5 Critically Endangered Red Wolf Pups Born at North Carolina Zoo
The population of the most endangered canid in the world just got a little bit bigger.
The North Carolina Zoo announced the birth of five American red wolf pups on Friday. This is an especially big deal because there are only 15 to 20 red wolves left in the wild, in eastern North Carolina.
"Congratulations to the North Carolina Zoo for playing an essential part toward helping this critically endangered species recover," North Carolina Department of Natural and Cultural Resources secretary Susi H. Hamilton said in the birth announcement. "It's yet another example of the Zoo doing amazing work to conserve wildlife and wild places."
We're thrilled to announce the birth of 5 American red wolves as part of our red wolf breeding program! Born April… https://t.co/iQqimKwwmq— North Carolina Zoo (@North Carolina Zoo)1588939282.0
The pups were born April 21 to a mother named Piglet and a father named Jewell.

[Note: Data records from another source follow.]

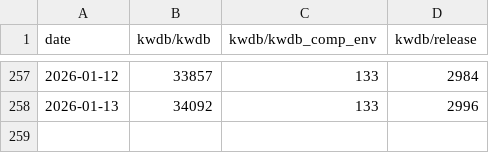
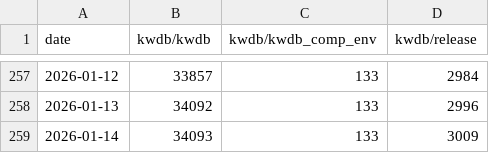
Before and after one commit to sunny0826/docker-pulls-statistics, a CSV file: data/stats.csv, drawn as a sheet; only a part is shown, gaps mark what is left out.

```diff
--- a/data/stats.csv
+++ b/data/stats.csv
@@ -258 +258,2 @@ date,kwdb/kwdb,kwdb/kwdb_comp_env,kwdb/release
 2026-01-13,34092,133,2996
+2026-01-14,34093,133,3009
```
Also changed, not shown: 2 other files.
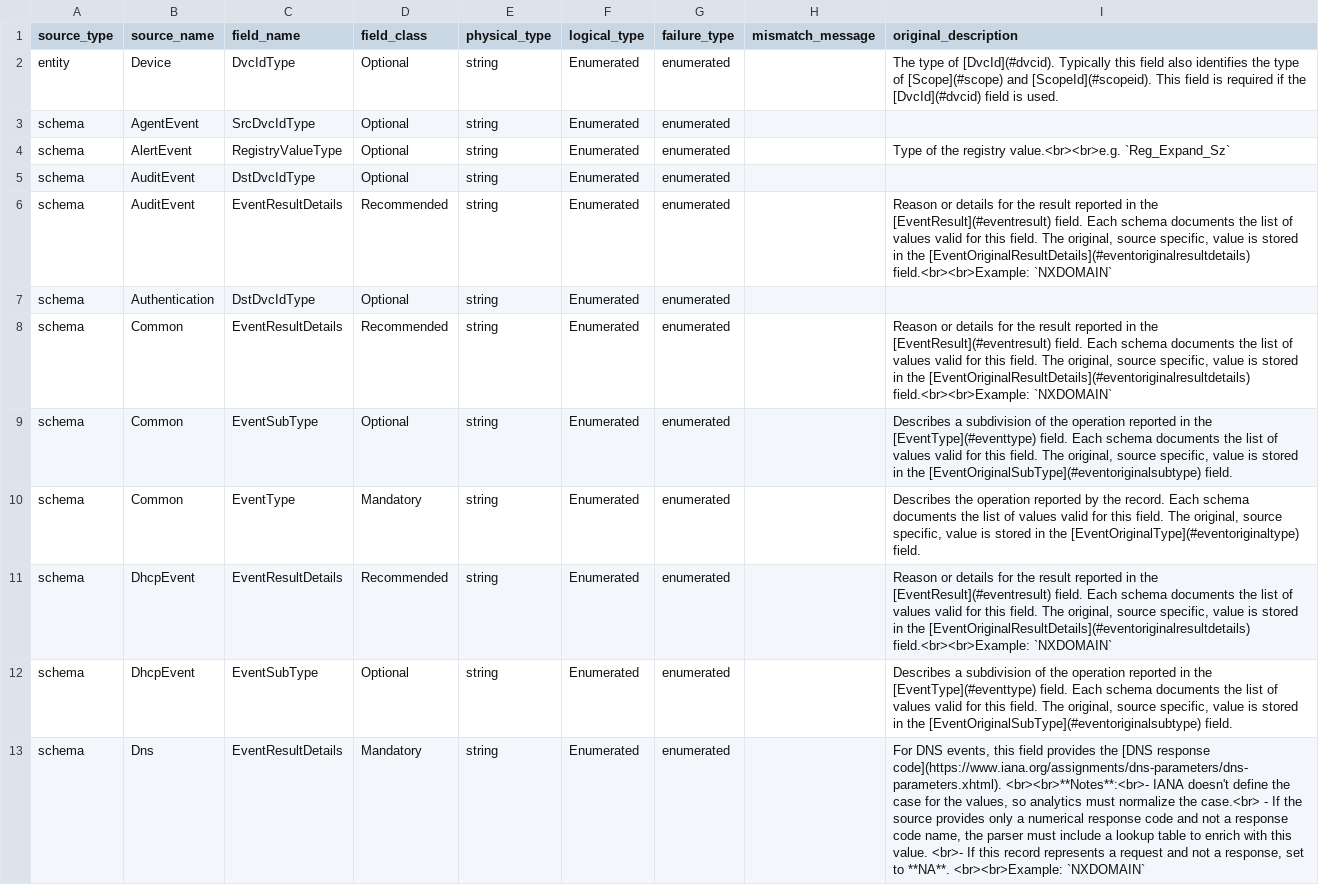
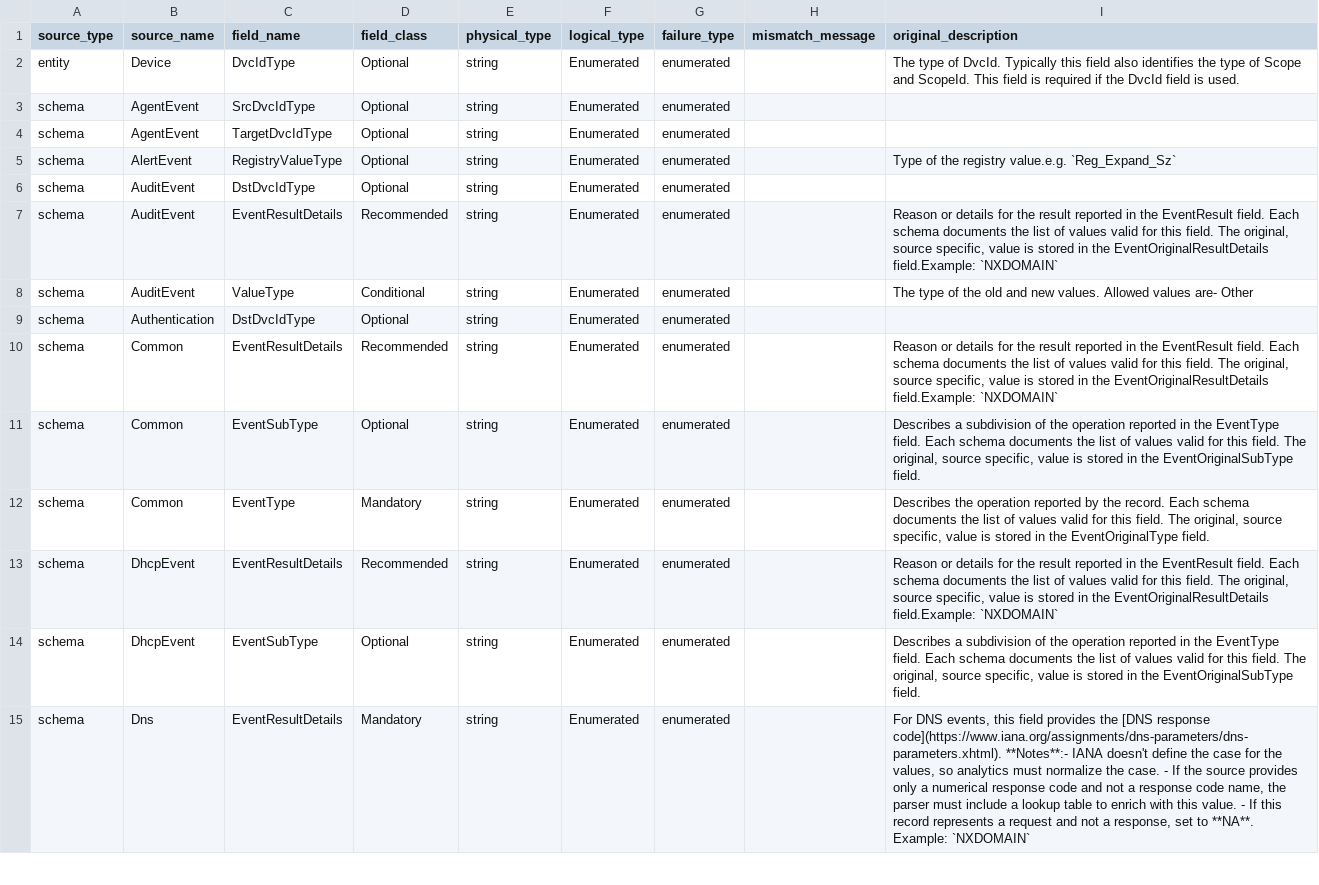
Before and after one commit to oshezaf/sentinelninja, a CSV file: Solutions Docs/csv/asim_extraction_failures.csv, drawn as a sheet; only a part is shown; addresses are those after the commit; the diff covers the shown part only; the diff names each change by its address in the sheet, - before the commit and + after, or states it on an @@ line.

```diff
--- a/Solutions Docs/csv/asim_extraction_failures.csv
+++ b/Solutions Docs/csv/asim_extraction_failures.csv
-I2 (original_description): …type of [DvcId](#dvcid). Typically this field also identifies the type of [Scope](#scope) and [ScopeId](#scopeid). This field is required if the [DvcId](#dvcid) field is…
+I2 (original_description): …type of DvcId. Typically this field also identifies the type of Scope and ScopeId. This field is required if the DvcId field is…
+row 4: schema | AgentEvent | TargetDvcIdType | Optional | string | Enumerated | enumerated
-I5 (original_description): …the registry value.<br><br>e.g. `Reg_Expand_Sz`
+I5 (original_description): …the registry value.e.g. `Reg_Expand_Sz`
-I7 (original_description): …in the [EventResult](#eventresult) field. Each schema documents the list of values valid for this field. The original, source specific, value is stored in the [EventOriginalResultDetails](#eventoriginalresultdetails) field.<br><br>Example: `NXDOMAIN`
+I7 (original_description): …in the EventResult field. Each schema documents the list of values valid for this field. The original, source specific, value is stored in the EventOriginalResultDetails field.Example: `NXDOMAIN`
+row 8: schema | AuditEvent | ValueType | Conditional | string | Enumerated | enumerated |  | The type of the old and new values. Allowed values are- Other
-I10 (original_description): …in the [EventResult](#eventresult) field. Each schema documents the list of values valid for this field. The original, source specific, value is stored in the [EventOriginalResultDetails](#eventoriginalresultdetails) field.<br><br>Example: `NXDOMAIN`
+I10 (original_description): …in the EventResult field. Each schema documents the list of values valid for this field. The original, source specific, value is stored in the EventOriginalResultDetails field.Example: `NXDOMAIN`
-I11 (original_description): …in the [EventType](#eventtype) field. Each schema documents the list of values valid for this field. The original, source specific, value is stored in the [EventOriginalSubType](#eventoriginalsubtype) field.
+I11 (original_description): …in the EventType field. Each schema documents the list of values valid for this field. The original, source specific, value is stored in the EventOriginalSubType field.
-I12 (original_description): …in the [EventOriginalType](#eventoriginaltype) field.
+I12 (original_description): …in the EventOriginalType field.
-I13 (original_description): …in the [EventResult](#eventresult) field. Each schema documents the list of values valid for this field. The original, source specific, value is stored in the [EventOriginalResultDetails](#eventoriginalresultdetails) field.<br><br>Example: `NXDOMAIN`
+I13 (original_description): …in the EventResult field. Each schema documents the list of values valid for this field. The original, source specific, value is stored in the EventOriginalResultDetails field.Example: `NXDOMAIN`
-I14 (original_description): …in the [EventType](#eventtype) field. Each schema documents the list of values valid for this field. The original, source specific, value is stored in the [EventOriginalSubType](#eventoriginalsubtype) field.
+I14 (original_description): …in the EventType field. Each schema documents the list of values valid for this field. The original, source specific, value is stored in the EventOriginalSubType field.
-I15 (original_description): …response code](https://www.iana.org/assignments/dns-parameters/dns-parameters.xhtml). <br><br>**Notes**:<br>- IANA doesn't define the case for the values, so analytics must normalize the case.<br> - If the source provides only a numerical response code and not a response code name, the parser must include a lookup table to enrich with this value. <br>- If this record represents a request and not a response, set to **NA**. <br><br>Example: `NXDOMAIN`
+I15 (original_description): …response code](https://www.iana.org/assignments/dns-parameters/dns-parameters.xhtml). **Notes**:- IANA doesn't define the case for the values, so analytics must normalize the case. - If the source provides only a numerical response code and not a response code name, the parser must include a lookup table to enrich with this value. - If this record represents a request and not a response, set to **NA**. Example: `NXDOMAIN`
```
Also changed, not shown: 10 added rows and 16 edited cells elsewhere in this file, Solutions Docs/csv/asim_entity_fields.csv, Solutions Docs/csv/asim_logical_types.csv, 20 other files.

This is the couple's first litter.
"The pups and their mother are all healthy and doing well," the zoo said.
The new babies were all named for plants found in North Carolina, the zoo explained:
The names for the males are Oak (Appalachian Oak), Cedar (Red Cedar) and Sage (Azure Sage). The females are named Lily (Carolina Lily, the state's wildflower) and Aster (Piedmont Aster).
American red wolves have struggled in the wild in recent years, as The Herald-Sun reported. They were declared extinct in the wild in 1980 due to hunting and habitat loss, but the U.S. Fish and Wildlife Service (FWS) began efforts to reintroduce them to the Alligator River National Wildlife Refuge as part of the American Red Wolf Recovery Program. Their numbers swelled to more than 130 by 2006, but then began to decline between 2013 and 2015 after FWS introduced a policy allowing landowners to shoot and kill wolves, as EcoWatch previously reported.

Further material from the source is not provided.